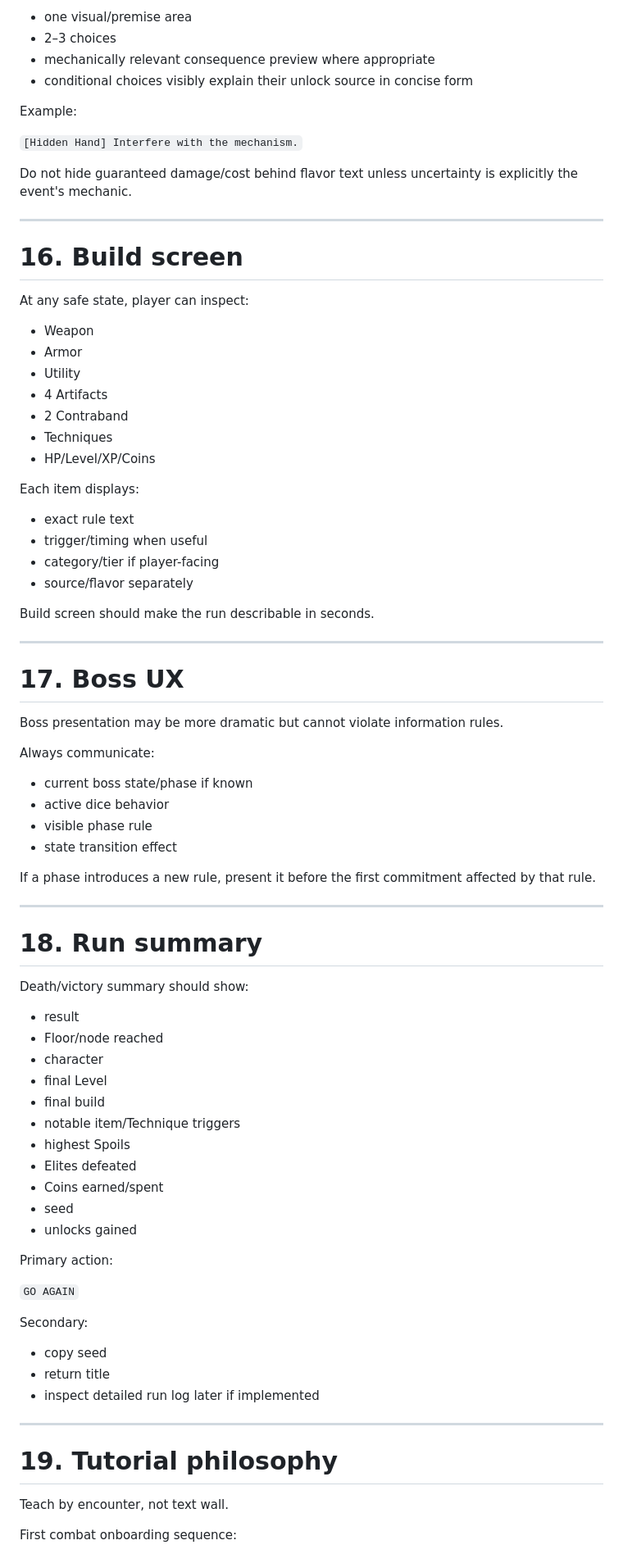
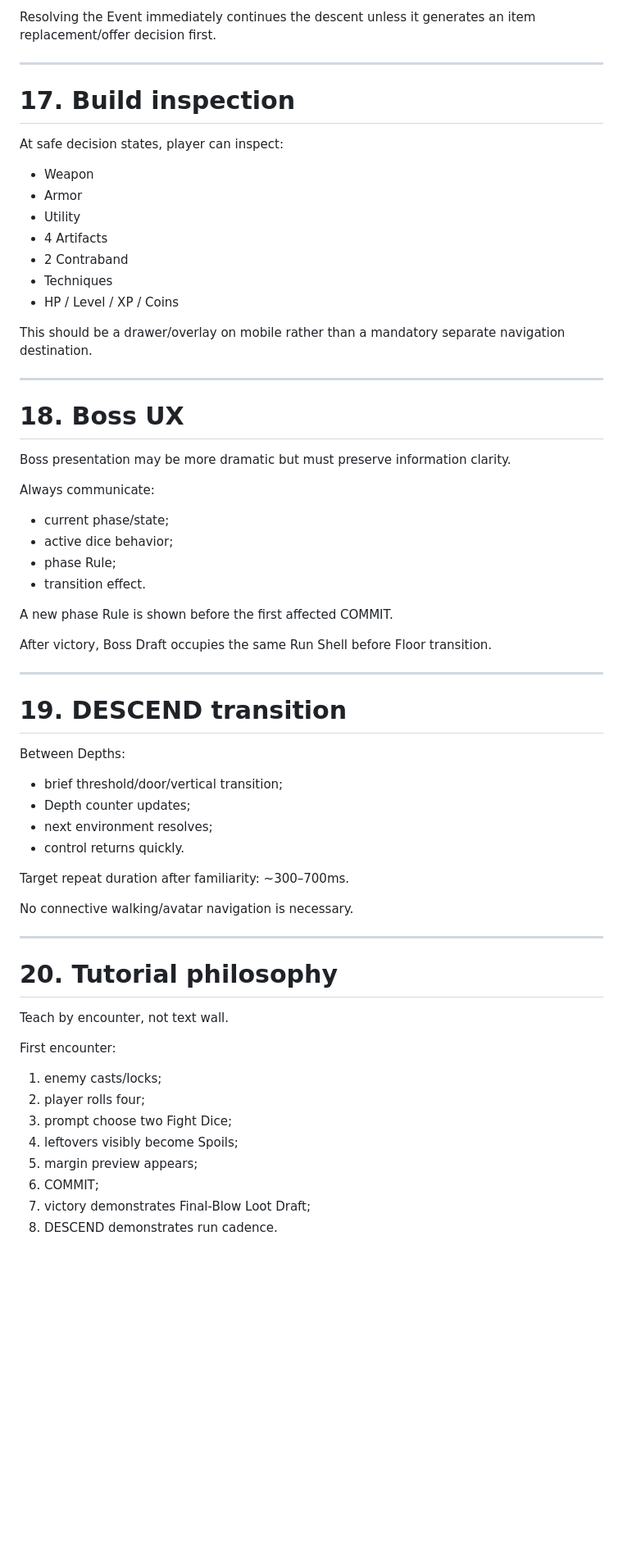
Before and after one commit to HarrowHaus/As-Above-Roll-Below, a Markdown page: docs/UI_UX_FLOW_SPEC.md, the part around one of its changes. Shown at 82% size. Drawn GitHub-style; blank space fills up the shorter version.

```diff
--- a/docs/UI_UX_FLOW_SPEC.md
+++ b/docs/UI_UX_FLOW_SPEC.md
@@ -310,86 +329,64 @@ Event screen:
 
-- one visual/premise area
-- 2–3 choices
-- mechanically relevant consequence preview where appropriate
-- conditional choices visibly explain their unlock source in concise form
-
-Example:
-
-`[Hidden Hand] Interfere with the mechanism.`
-
-Do not hide guaranteed damage/cost behind flavor text unless uncertainty is explicitly the event's mechanic.
+Resolving the Event immediately continues the descent unless it generates an item replacement/offer decision first.
 
 ---
 
-# 16. Build screen
+# 17. Build inspection
 
-At any safe state, player can inspect:
-
+At safe decision states, player can inspect:
 - Weapon
 - Armor
 - Utility
 - 4 Artifacts
 - 2 Contraband
 - Techniques
-- HP/Level/XP/Coins
+- HP / Level / XP / Coins
 
-Each item displays:
-
-- exact rule text
-- trigger/timing when useful
-- category/tier if player-facing
-- source/flavor separately
-
-Build screen should make the run describable in seconds.
+This should be a drawer/overlay on mobile rather than a mandatory separate navigation destination.
 
 ---
 
-# 17. Boss UX
+# 18. Boss UX
 
-Boss presentation may be more dramatic but cannot violate information rules.
+Boss presentation may be more dramatic but must preserve information clarity.
 
 Always communicate:
+- current phase/state;
+- active dice behavior;
+- phase Rule;
+- transition effect.
 
-- current boss state/phase if known
-- active dice behavior
-- visible phase rule
-- state transition effect
+A new phase Rule is shown before the first affected COMMIT.
 
-If a phase introduces a new rule, present it before the first commitment affected by that rule.
+After victory, Boss Draft occupies the same Run Shell before Floor transition.
 
 ---
 
-# 18. Run summary
+# 19. DESCEND transition
 
-Death/victory summary should show:
+Between Depths:
+- brief threshold/door/vertical transition;
+- Depth counter updates;
+- next environment resolves;
+- control returns quickly.
 
-- result
-- Floor/node reached
-- character
-- final Level
-- final build
-- notable item/Technique triggers
-- highest Spoils
-- Elites defeated
-- Coins earned/spent
-- seed
-- unlocks gained
+Target repeat duration after familiarity: ~300–700ms.
 
-Primary action:
-
-`GO AGAIN`
-
-Secondary:
-
-- copy seed
-- return title
-- inspect detailed run log later if implemented
+No connective walking/avatar navigation is necessary.
 
 ---
 
-# 19. Tutorial philosophy
+# 20. Tutorial philosophy
 
 Teach by encounter, not text wall.
 
-First combat onboarding sequence:
+First encounter:
+1. enemy casts/locks;
+2. player rolls four;
+3. prompt choose two Fight Dice;
+4. leftovers visibly become Spoils;
+5. margin preview appears;
+6. COMMIT;
+7. victory demonstrates Final-Blow Loot Draft;
+8. DESCEND demonstrates run cadence.
 
```
Also changed, not shown: other parts of docs/UI_UX_FLOW_SPEC.md (+252 -264 lines).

================================

TASK STATEMENT =>
What lines in the records contain the word "transition"? Return each one.

OUTPUT OF THE EXERCISE =>
+- transition effect.
-- state transition effect
+After victory, Boss Draft occupies the same Run Shell before Floor transition.
+# 19. DESCEND transition
+- brief threshold/door/vertical transition;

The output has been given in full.